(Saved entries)
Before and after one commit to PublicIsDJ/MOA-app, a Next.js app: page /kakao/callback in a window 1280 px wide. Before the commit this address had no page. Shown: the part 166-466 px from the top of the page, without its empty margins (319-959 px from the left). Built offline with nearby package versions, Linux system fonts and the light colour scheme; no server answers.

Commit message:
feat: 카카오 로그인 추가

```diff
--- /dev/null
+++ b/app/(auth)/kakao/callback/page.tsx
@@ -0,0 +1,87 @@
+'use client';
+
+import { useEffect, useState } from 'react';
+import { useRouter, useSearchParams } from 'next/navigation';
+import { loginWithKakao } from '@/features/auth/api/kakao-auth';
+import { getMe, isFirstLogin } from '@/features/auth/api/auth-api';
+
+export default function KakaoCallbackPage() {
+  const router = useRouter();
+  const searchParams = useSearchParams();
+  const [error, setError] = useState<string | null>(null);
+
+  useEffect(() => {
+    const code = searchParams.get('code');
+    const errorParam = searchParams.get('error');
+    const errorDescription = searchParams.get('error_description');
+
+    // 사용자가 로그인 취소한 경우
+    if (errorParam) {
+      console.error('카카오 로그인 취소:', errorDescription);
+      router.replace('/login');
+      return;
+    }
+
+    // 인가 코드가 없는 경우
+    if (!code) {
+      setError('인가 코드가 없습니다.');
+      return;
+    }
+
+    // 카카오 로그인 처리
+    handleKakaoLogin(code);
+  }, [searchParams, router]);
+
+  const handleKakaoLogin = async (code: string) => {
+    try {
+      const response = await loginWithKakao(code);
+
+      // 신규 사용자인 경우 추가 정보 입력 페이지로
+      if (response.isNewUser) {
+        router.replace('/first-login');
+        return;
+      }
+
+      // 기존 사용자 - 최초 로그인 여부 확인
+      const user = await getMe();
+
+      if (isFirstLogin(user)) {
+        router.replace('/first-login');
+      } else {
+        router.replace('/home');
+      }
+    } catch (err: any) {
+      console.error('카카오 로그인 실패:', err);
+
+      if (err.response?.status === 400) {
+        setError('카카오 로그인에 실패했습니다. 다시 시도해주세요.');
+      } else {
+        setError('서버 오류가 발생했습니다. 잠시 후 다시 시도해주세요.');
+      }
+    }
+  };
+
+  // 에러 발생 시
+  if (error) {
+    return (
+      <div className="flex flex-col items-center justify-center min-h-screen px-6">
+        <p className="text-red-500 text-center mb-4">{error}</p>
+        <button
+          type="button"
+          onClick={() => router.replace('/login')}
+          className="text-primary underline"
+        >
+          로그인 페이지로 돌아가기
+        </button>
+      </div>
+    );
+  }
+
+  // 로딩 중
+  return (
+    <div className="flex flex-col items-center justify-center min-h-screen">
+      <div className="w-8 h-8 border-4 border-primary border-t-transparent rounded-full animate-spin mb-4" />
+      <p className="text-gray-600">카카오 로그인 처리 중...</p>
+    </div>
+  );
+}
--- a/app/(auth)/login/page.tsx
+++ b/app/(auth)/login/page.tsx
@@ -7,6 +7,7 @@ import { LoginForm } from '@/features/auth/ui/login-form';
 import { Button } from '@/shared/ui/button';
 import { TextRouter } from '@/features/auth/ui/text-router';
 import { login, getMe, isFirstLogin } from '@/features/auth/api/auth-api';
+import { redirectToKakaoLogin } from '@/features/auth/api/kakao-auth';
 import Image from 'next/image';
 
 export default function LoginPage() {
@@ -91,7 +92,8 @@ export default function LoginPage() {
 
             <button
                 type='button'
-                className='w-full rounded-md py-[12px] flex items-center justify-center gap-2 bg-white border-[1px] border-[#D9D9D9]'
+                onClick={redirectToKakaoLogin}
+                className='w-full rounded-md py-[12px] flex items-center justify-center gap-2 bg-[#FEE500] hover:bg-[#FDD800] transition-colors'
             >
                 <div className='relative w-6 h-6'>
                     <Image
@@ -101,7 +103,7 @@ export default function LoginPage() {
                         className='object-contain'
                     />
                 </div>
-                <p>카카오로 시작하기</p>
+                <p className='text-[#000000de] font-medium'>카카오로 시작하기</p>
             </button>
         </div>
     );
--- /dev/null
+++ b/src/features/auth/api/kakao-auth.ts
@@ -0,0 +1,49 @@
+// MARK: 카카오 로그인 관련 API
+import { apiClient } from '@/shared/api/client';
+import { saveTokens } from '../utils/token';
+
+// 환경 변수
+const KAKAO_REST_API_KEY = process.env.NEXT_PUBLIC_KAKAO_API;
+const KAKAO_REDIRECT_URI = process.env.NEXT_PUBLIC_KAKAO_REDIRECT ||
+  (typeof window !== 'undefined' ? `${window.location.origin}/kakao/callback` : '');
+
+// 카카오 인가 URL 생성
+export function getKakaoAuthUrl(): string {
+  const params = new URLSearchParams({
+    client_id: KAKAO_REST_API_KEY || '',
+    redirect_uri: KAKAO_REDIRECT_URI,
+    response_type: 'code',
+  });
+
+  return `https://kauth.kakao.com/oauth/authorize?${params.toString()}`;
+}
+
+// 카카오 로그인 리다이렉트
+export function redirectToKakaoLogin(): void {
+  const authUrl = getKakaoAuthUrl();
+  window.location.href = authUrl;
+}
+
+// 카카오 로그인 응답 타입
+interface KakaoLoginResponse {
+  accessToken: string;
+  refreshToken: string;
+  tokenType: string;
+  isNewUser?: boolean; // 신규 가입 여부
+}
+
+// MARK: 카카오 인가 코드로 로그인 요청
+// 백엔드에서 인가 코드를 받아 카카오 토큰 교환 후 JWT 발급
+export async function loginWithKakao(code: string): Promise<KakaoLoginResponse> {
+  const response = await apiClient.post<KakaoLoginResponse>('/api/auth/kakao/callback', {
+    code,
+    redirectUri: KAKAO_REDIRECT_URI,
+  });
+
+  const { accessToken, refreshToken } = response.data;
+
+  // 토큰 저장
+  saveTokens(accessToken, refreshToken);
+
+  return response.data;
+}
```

==

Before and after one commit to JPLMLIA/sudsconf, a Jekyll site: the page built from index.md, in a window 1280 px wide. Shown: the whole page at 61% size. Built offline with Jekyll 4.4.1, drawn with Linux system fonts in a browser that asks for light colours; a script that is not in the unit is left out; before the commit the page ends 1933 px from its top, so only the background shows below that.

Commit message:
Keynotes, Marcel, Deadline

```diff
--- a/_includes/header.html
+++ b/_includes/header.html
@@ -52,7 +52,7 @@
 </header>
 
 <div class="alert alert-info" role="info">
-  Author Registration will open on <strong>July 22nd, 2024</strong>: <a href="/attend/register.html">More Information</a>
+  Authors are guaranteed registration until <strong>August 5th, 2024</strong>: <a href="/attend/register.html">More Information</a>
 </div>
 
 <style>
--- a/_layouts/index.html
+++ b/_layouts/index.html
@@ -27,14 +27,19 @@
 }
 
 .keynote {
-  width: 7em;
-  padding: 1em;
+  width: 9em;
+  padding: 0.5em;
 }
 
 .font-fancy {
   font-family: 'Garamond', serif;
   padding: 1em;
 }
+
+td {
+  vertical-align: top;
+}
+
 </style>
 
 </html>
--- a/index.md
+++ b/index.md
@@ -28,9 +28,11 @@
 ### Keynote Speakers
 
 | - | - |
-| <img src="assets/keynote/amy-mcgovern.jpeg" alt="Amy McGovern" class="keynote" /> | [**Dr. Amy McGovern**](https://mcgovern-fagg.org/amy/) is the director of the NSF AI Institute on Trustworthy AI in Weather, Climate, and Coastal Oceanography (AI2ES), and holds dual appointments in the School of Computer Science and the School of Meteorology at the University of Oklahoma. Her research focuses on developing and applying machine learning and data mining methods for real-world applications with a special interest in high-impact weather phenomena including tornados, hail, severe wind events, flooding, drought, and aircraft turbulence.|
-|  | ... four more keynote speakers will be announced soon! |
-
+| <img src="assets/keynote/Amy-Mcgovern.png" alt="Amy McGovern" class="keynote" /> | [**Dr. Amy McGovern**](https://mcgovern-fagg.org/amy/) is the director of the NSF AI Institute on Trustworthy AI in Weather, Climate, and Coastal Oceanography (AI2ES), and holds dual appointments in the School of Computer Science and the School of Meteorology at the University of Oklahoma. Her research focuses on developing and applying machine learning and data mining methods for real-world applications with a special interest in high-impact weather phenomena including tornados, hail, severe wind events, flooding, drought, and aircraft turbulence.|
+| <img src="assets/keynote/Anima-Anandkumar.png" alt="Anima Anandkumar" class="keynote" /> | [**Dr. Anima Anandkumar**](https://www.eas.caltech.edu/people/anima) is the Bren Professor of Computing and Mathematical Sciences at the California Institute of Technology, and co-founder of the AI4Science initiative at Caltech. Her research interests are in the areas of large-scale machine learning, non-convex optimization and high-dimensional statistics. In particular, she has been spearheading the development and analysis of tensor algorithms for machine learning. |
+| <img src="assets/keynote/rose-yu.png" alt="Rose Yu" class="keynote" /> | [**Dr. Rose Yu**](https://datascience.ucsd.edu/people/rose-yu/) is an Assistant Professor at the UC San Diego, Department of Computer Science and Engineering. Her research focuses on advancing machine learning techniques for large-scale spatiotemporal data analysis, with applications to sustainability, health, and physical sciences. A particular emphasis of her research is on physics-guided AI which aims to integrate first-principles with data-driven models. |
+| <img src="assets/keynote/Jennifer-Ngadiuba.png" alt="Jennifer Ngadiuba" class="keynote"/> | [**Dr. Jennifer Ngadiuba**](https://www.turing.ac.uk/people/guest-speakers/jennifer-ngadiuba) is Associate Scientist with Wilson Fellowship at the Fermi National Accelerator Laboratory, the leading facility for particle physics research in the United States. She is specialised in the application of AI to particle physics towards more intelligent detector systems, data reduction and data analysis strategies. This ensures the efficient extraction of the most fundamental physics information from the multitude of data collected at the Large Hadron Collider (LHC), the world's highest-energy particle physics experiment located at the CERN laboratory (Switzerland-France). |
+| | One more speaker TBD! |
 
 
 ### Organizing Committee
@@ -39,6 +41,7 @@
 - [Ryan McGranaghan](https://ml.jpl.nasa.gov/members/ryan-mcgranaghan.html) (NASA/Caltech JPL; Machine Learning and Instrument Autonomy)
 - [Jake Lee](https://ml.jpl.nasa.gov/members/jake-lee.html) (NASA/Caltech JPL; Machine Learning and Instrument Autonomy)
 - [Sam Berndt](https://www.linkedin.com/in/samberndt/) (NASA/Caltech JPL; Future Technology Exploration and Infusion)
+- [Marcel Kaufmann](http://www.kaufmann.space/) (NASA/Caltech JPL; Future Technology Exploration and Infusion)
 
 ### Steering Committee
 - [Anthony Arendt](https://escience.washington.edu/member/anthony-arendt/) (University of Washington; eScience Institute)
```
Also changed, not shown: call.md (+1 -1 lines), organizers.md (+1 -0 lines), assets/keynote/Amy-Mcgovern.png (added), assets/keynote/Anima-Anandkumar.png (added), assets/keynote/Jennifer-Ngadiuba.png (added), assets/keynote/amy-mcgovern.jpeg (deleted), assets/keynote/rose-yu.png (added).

What you should do: Across the data above, count the lines that include the word "setError", and respond with the number alone.

Answer box: 4